In 2006, Anderson's form saw him named secondary school player of the year - alongside current Black Cap fast-bowler Tim Southee. It also attracted the attention of the Canterbury selectors and Anderson got the first shock of his life when the provincial team's coach, Dave Nosworthy, called to offer him a professional playing contract. "That still amazes me," he says, "I hadn't even played a senior club game or anything. But I'd been tossing up which sport to follow and that kind of made my decision for me, I jumped at it." It wasn't until later that he found out the coach had already discussed the offer with his parents. At just over 16, it made Anderson the country's youngest professional cricketer in 59 years and Canterbury's youngest in 129 years, achievements that were always going to attract media attention.
Shahid Afridi marked his return to one-day cricket with the second-best bowling figures in history, to go along with a typically swashbuckling half-century that powered his side to a 126-run victory over West Indies at Providence. Aditya Iyer of the Indian Express, explores the Pakistan allrounder's previous comebacks, most of which had begun with a spectacular performance and nothing of note thereafter.

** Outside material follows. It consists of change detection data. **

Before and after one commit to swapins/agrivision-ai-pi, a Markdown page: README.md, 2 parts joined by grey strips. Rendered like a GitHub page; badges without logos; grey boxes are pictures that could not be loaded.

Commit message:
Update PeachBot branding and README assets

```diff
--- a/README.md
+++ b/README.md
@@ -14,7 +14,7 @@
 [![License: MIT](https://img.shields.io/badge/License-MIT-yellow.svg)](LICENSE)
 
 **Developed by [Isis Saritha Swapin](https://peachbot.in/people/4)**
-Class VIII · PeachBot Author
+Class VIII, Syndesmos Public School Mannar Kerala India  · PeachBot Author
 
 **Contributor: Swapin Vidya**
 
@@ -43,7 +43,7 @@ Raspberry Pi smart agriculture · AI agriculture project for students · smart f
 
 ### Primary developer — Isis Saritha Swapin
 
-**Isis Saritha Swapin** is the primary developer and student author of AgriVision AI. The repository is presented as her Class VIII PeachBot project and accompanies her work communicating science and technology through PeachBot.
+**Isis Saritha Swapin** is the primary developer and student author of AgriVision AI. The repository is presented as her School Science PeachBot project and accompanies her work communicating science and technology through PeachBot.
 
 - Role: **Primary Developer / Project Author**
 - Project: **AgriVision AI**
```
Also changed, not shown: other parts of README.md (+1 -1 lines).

Again, you were the Man of the Match. Of course you were. In a career where you have been dropped five times, each of the returns have been marked with you being the standout player of the match. You were one of stalwarts from the 2003 World Cup squad to be axed after the loss to India. But when India visited your land in 2004, you were picked for the Rawalpindi ODI. You opened and scored a 58-ball 80 to give Pakistan a 12-run win. But you wouldn't score a total of 80 runs over your next eight innings. And that has been the true story of your comebacks.